- Royal Garden Blues
- Dr Jazz
- Beale St. Blues
- A Bientôt
- If I Had A Talking Picture Of You
- Double Check Stomp
- That Da Da Strain
- Four Or Five Times
- Who Walks In When I Walk Out
- Blue And Broken Hearted
- Dans Les Rues D'Antibes
- Water From An Ancient Well
Jim Fryer (trombone, vocals)
Jeff Barnhart (piano, vocals)
George Huxley (clarinet, soprano and alto saxophones)
Gordon Whitworth (trumpet)
Brian Mellor (banjo, guitar, vocal)
Annie Hawkins (bass)
Nick Ward (drums)
rec. May 2009 at Carnegie Theatre and Arts Centre, Workington, Cumbria
and May 2000, The Theatre By The lake, Keswick (Water From An Ancient
It’s good to see that Lake has recorded another set by the band led

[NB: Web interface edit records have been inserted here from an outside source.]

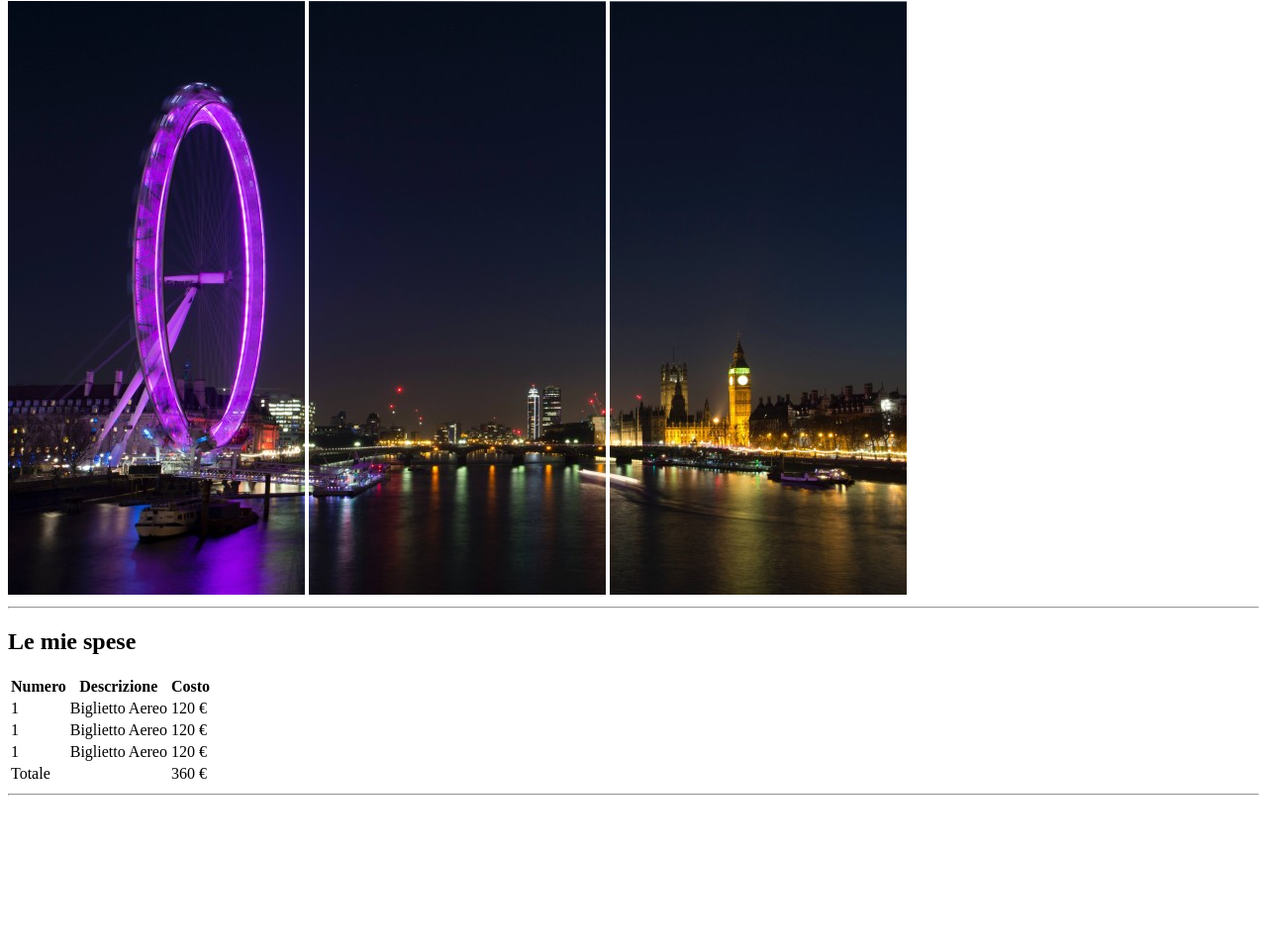
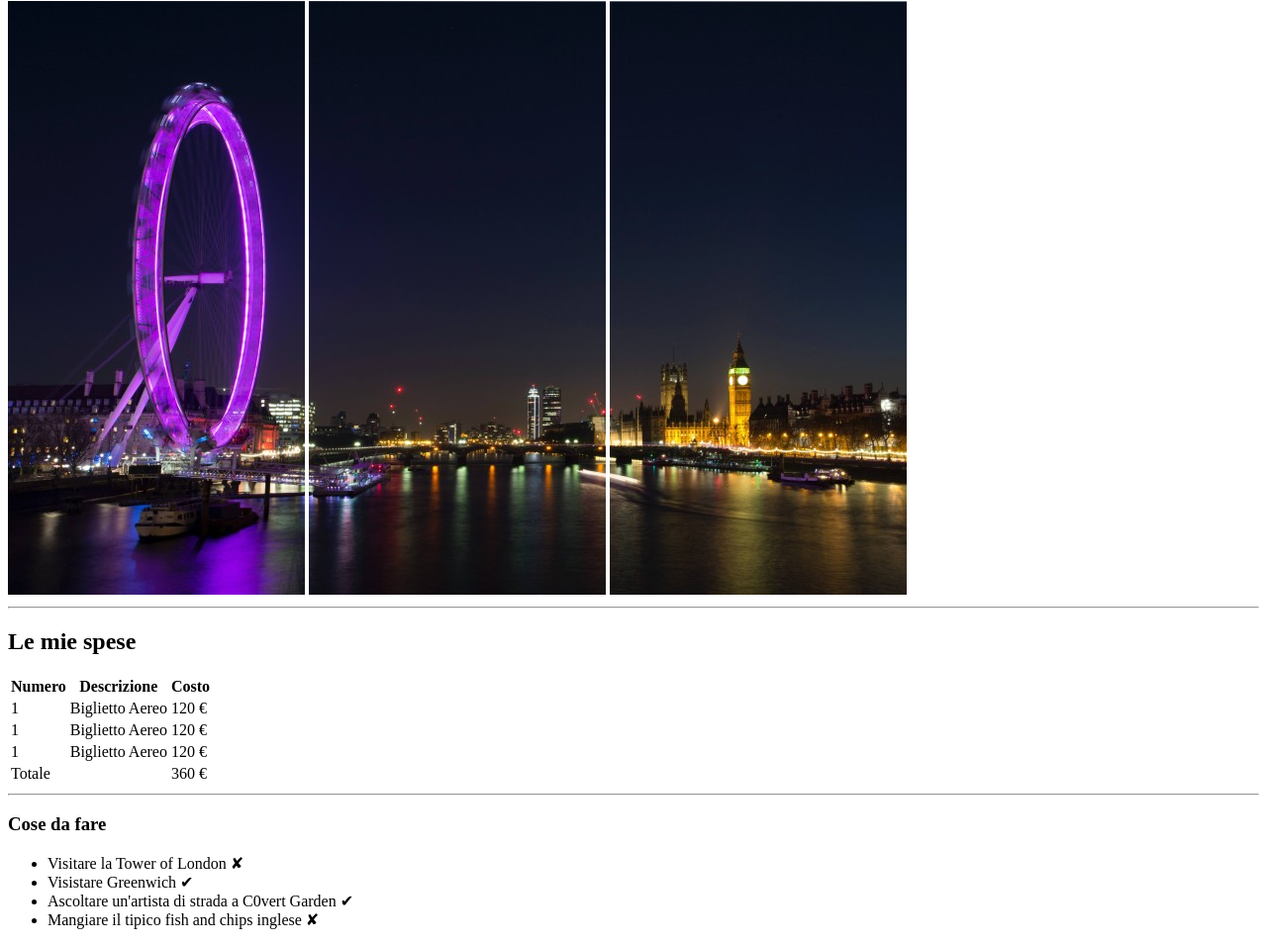
Before and after one commit to SanSciain/html-london-trip, a plain HTML site: page index.html in a window 1280 px wide. Shown: the part 79-1034 px from the top of the page at 99% size. Before the commit the page ends 891 px from the top, so only its background shows below. Drawn offline with Linux system fonts and the light colour scheme.

Commit message:
to do completed

```diff
--- a/index.html
+++ b/index.html
@@ -64,7 +64,15 @@
 
       <hr />
 
-      <div></div>
+      <div>
+        <h3>Cose da fare</h3>
+        <ul>
+          <li>Visitare la Tower of London &#10008;</li>
+          <li>Visistare Greenwich &#10004;</li>
+          <li>Ascoltare un'artista di strada a C0vert Garden &#10004;</li>
+          <li>Mangiare il tipico fish and chips inglese &#10008;</li>
+        </ul>
+      </div>
 
       <div></div>
 
```
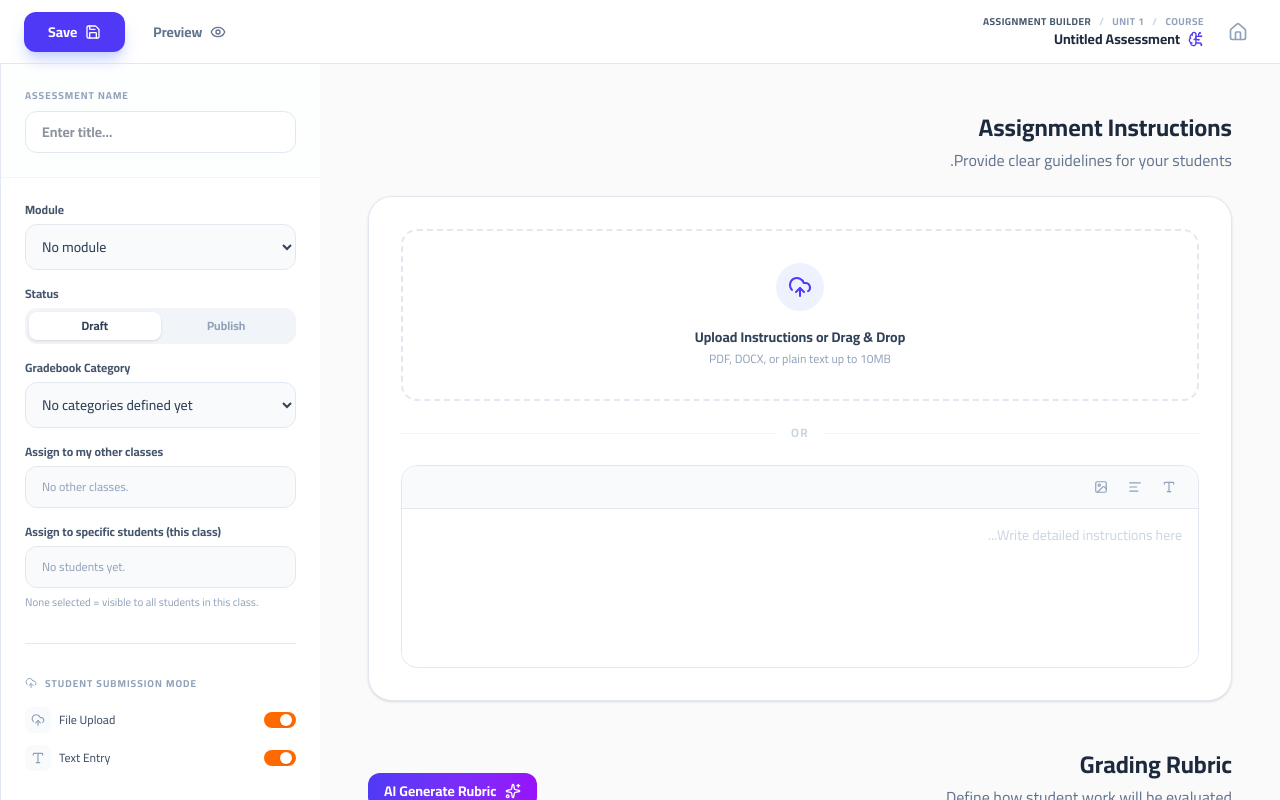
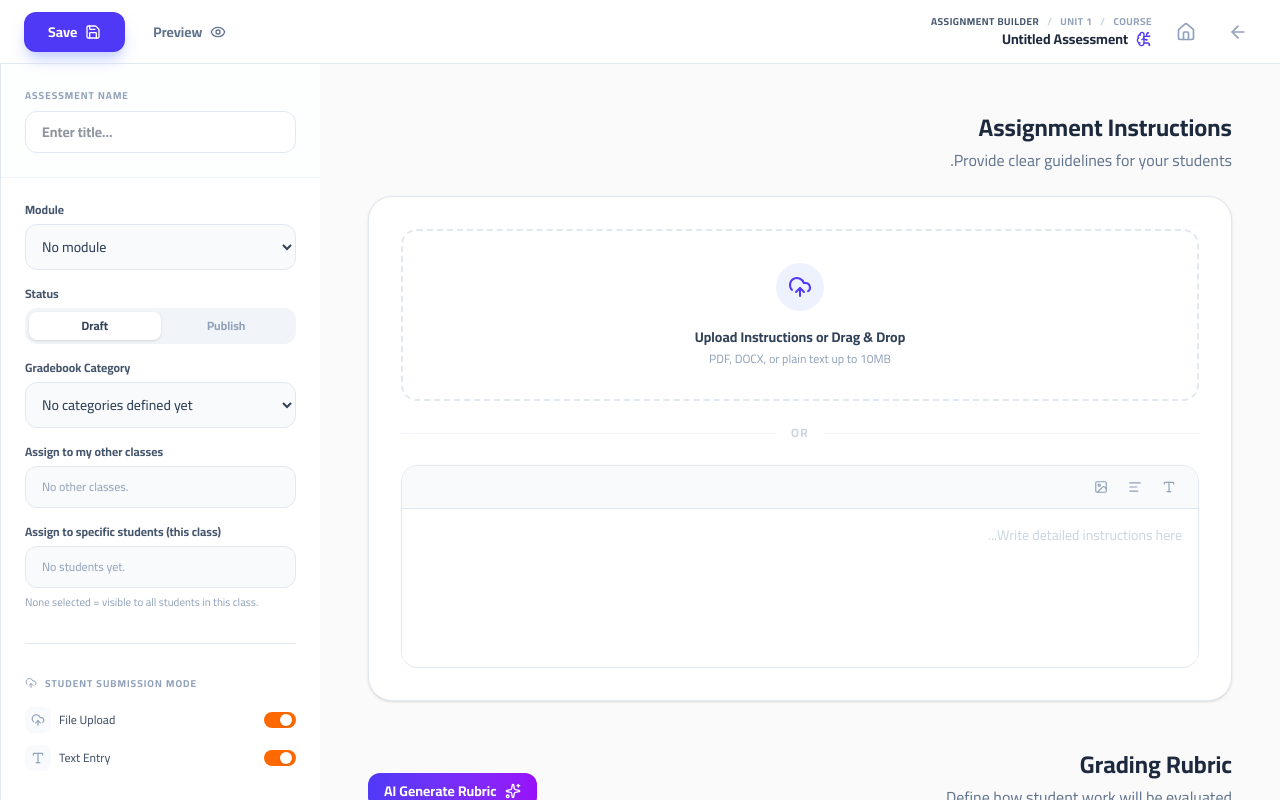
Before and after one commit to RegoNagi/Talia-Learn, a Next.js app: page /assessment-builder in a window 1280 px wide. Shown: the top 800 px of the page. Built offline with nearby package versions, Linux system fonts and the light colour scheme.

Commit message:
Add files via upload

```diff
--- a/app/assessment-builder/page.tsx
+++ b/app/assessment-builder/page.tsx
@@ -513,6 +513,13 @@
       {/* 1. Header */}
       <header className="h-16 bg-white border-b border-slate-200 px-6 flex items-center justify-between shrink-0 sticky top-0 z-[60]">
         <div className="flex items-center gap-4 flex-1">
+          <button
+            onClick={goBack}
+            className="p-2 hover:bg-slate-100 rounded-full text-slate-400 transition-colors"
+            title="Back"
+          >
+            <ArrowLeft size={20} />
+          </button>
           <button
             onClick={() => router.push('/')}
             className="p-2 hover:bg-slate-100 rounded-full text-slate-400 transition-colors"
@@ -671,11 +678,11 @@
       {!isPreviewMode && (
       <>
       {/* Main Content Grid */}
-      <div className="flex-1 flex">
+      <div className="flex-1 flex overflow-hidden">
 
         {/* 1.5 Question Type Panel (quiz only, opposite side from Settings) */}
         {activeTab === 'quiz' && (
-          <aside className="w-56 shrink-0 border-r border-slate-200 bg-white p-4 space-y-5 sticky top-0 self-start max-h-screen overflow-y-auto">
+          <aside className="w-56 shrink-0 fixed top-16 left-0 bottom-0 border-r border-slate-200 bg-white p-4 space-y-5 overflow-y-auto z-40">
             <div>
               <h4 className="text-[10px] font-bold text-slate-400 uppercase tracking-widest mb-3">Add Question</h4>
               <div className="space-y-2">
@@ -727,7 +734,7 @@
         )}
 
         {/* 2. Left Canvas (Builder) */}
-        <main className="flex-1 p-12 bg-[#FAFAFA] relative">
+        <main className={`flex-1 overflow-y-auto custom-scrollbar p-12 bg-[#FAFAFA] relative ${activeTab === 'quiz' ? 'ml-56' : ''}`}>
           <div className="max-w-4xl mx-auto">
             {activeTab === 'quiz' ? (
               <div className="space-y-8 pb-32">
--- a/components/AssessmentSidebar.tsx
+++ b/components/AssessmentSidebar.tsx
@@ -321,7 +321,7 @@
   const t = content[language];
 
   return (
-    <aside className={`w-80 bg-white border-slate-200 flex flex-col shrink-0 sticky top-0 self-start max-h-screen ${isRtl ? 'border-r' : 'border-l'} ${t.font}`} dir={isRtl ? 'rtl' : 'ltr'}>
+    <aside className={`w-80 h-full bg-white border-slate-200 flex flex-col shrink-0 ${isRtl ? 'border-r' : 'border-l'} ${t.font}`} dir={isRtl ? 'rtl' : 'ltr'}>
       <div className="p-6 border-b border-slate-100 bg-slate-50/30">
         <label className="block text-[10px] font-bold text-slate-400 uppercase tracking-widest mb-2">{t.assessmentName}</label>
         <input
```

by those two fine Americans, Jim Fryer and Jeff Barnhart. Once again
Cumbria was the locale and a familiar group was assembled to mesh
tightly together and run through a tried and tested repertoire.
One can always rely on a good swing from this group, an element established
from the start with Royal Garden Blues which features solid
all-round soloing. We get a pretty faithful arrangement of
Dr Jazz, with Annie Hawkins’s staunch bass work to the fore
and Barnhart’s vocal straddling the Jelly-Roll and Fats divide rather
nicely. Tempo variation is always a good thing to bring to the mix,
and the Beale Street Blues certainly qualifies, being taken
at a jaunty up-tempo and graced by a nonchalant trombone solo, a good
soprano sax entree and a Walleresque piano solo.
A Bientôt is a close cousin of Petite Fleur, a clarinet
feature here flecked with a soupcon of Gallic tristesse. Barnhart’s
piano solo here is a little reminiscent of the quasi-classical things
that Fred Hunt used to do with Alex Welsh, and it’s equally attractive.
I like the varied routines the band comes up with – the passage for
trombone over piano, for instance, in That Da Da Strian and
the way textures are resourcefully used, so that even standards don’t
pall. Gordon Whitworth’s trumpet solo on this number really bites
by the way.
Whitworth also takes a nice muted solo on Shine – though the
Them There Eyes quote was not a good idea because it seems
to infect the band (though it was probably a planned routine). Four
or Five Times is taken at a relaxed tempo and the trio that ends
the line-up consists of less well known songs. Whitworth plays from
the Wild Bill Davison trumpet hymn sheet on Blue and Broken Hearted.
The last song is a jaunty Bechet swinger. There’s also a bonus
track recorded back in 2000, which sits at a tangent really from the
programme. Fryer and Barnhart are alone here and they’ve supped from
the well of Dollar Brand or Abdullah Ibrahim on this lovely song.
A most enjoyable set then, as ever splendidly recorded.